Inputting Image Data into TensorFlow for Unsupervised Deep Learning


Everyone is looking towards TensorFlow to begin their deep learning journey. One issue that arises for aspiring deep learners is that it is unclear how to use their own datasets. Tutorials go into great detail about network topology and training (rightly so), but most tutorials typically begin with and never stop using the MNIST dataset. Even new models people create with TensorFlow, like this Variational Autoencoder, remain fixated on MNIST. While MNIST is interesting, people new to the field already have their sights set on more interesting problems with more exciting data (e.g. Learning Clothing Styles).

In order to help people more rapidly leverage their own data and the wealth of unsupervised models that are being created with TensorFlow, I developed a solution that (1) translates image datasets into a file structured similarly to the MNIST datasets (github repo) and (2) loads these datasets for use in new models.

To solve the first part, I modified existing solutions that demonstrate how to decode the MNIST binary file into a csv file and allowed for the additional possibility of saving the data as images in a directory (also worked well for testing the decoding and encoding process):

import numpy as np
# import cv2
import Image
import gzip
import os
import struct 

def _read32(bytestream):
  dt = np.dtype(np.uint32).newbyteorder('>')
  return np.frombuffer(, dtype=dt)

def _read8(bytestream):
  dt = np.dtype(np.uint8)
  return np.frombuffer(, dtype=dt)

def decode(imgf, outf, n, imgs=False):
  Given a binary file, convert information into a csv or a directory of images

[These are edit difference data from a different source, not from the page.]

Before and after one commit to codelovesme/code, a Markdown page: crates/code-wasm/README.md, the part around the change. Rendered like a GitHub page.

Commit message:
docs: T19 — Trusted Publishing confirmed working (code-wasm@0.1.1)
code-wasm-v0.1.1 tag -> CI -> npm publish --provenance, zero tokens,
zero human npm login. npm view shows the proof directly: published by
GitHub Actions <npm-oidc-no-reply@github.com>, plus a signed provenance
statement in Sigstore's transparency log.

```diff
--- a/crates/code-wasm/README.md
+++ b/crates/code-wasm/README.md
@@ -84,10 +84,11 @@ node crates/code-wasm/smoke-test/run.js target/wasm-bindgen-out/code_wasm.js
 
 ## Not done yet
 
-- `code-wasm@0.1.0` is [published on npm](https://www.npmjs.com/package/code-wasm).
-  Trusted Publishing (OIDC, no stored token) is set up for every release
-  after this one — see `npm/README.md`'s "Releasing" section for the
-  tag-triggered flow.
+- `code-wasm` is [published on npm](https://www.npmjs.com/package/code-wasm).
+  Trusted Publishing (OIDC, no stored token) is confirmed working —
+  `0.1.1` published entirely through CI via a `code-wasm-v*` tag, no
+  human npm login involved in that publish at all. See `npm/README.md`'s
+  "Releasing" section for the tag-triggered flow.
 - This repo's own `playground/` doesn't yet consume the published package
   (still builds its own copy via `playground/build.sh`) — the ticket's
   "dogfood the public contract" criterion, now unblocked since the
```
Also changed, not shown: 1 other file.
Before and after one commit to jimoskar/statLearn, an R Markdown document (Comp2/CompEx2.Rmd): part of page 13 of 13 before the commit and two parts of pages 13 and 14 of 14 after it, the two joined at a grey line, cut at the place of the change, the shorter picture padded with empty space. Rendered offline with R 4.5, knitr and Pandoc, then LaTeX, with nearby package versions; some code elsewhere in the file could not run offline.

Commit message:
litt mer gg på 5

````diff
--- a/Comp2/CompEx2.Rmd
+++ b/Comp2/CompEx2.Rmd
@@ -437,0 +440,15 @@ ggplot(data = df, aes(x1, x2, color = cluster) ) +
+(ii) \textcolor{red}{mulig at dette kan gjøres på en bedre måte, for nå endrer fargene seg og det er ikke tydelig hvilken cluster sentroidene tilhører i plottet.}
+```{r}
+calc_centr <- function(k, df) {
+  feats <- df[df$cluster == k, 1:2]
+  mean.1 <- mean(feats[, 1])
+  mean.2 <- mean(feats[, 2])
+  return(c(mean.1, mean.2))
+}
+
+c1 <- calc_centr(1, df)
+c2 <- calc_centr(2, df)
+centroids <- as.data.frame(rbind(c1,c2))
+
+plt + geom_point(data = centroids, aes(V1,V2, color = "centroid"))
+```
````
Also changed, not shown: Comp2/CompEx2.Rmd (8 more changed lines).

  If imgs is true, outf is a directory that will hold images
  directory MUST exist before this
  If imgs is false, outf will be a csv file
  with as bytestream:

    if imgs:
      savedirectory = outf
      o = open(outf, "w")

    magic_num = _read32(bytestream)[0]
    num_images = _read32(bytestream)[0]
    num_rows = _read32(bytestream)[0]
    num_cols = _read32(bytestream)[0]

    images = []

    for i in range(n):
      image = []
      for j in range(num_rows * num_cols):

    if imgs:
      for j,image in enumerate(images):
        saveimage = np.array(image).reshape((num_rows,num_cols))
        result = Image.fromarray(saveimage.astype(np.uint8)) + str(j) + '.png')
        # cv2.imwrite(outf + str(j) + '.png', np.array(image).reshape((num_rows,num_cols)))
      for image in images:
        o.write(",".join(str(pix) for pix in image)+"\n")

I then reversed the process, making sure to pay attention to how these files were originally constructed (here, at the end) and encoding the information as big endian:

def encode(imgd, imgf, ext='.png'):
  Given a set of black white images (that probably have 3 channels), convert
  it into a gzipped file that has all the information that is in standard
  MNIST files

  imgd = give the folder extension. Must have the trailing '/' in the string
  imgf = the filename for saving
  Provide the extension of the images
  fs = [imgd + x for x in np.sort(os.listdir(imgd)) if ext in x]
  num_imgs = len(fs)
  o = open(imgf, "w")

  # Write items in the header
  # Magic Number for train/test images
  o.write(struct.pack('>i', 2051))
  # Number of images
  o.write(struct.pack('>i', num_imgs))

  # Load the first image to get dimensions
  im = np.asarray([0]).convert('L'), dtype=np.uint32)
  # im = cv2.imread(fs[0])[:,:,0] # images must be one dimensional grayscale
  r,c = im.shape 

  # Write the rest of the header
  o.write(struct.pack('>i', r)) # Number of rows in 1 image
  o.write(struct.pack('>i', c)) # Number of columns in 1 image

  # For each image, record the pixel values in the binary file
  for img in range(num_imgs):
    # For opencv, images must be one dimensional grayscale
    # im = cv2.imread(fs[img])[:,:,0]
     im = np.asarray([img]).convert('L'), dtype=np.uint32)
     for i in xrange(im.shape[0]):
for j in xrange(im.shape[1]):
         o.write(struct.pack('>B', im[i,j]))

  # Close the file

  # Gzip the file (as this is used in encoding)
  f_in = open(imgf)
  f_out = + '.gz', 'wb')

The TensorFlow tutorials allow you to import the MNIST data with a simple function call. I modified the existing input_data function to support the loading of training and testing data that have been created using the above procedure: input_any_data_unsupervised. When using this loading function with previously constructed models, remember that it does not return labels and those lines should be modified (e.g. the call to next_batch in line 5 of this model).

A system for supervised learning would require another encoding function for the labels and a modified input function that uses the gzipped labels.

I hope this can help bridge the gap between starting out with TensorFlow tutorials with MNIST and diving into your own problems with new datasets. Keep deeply learning!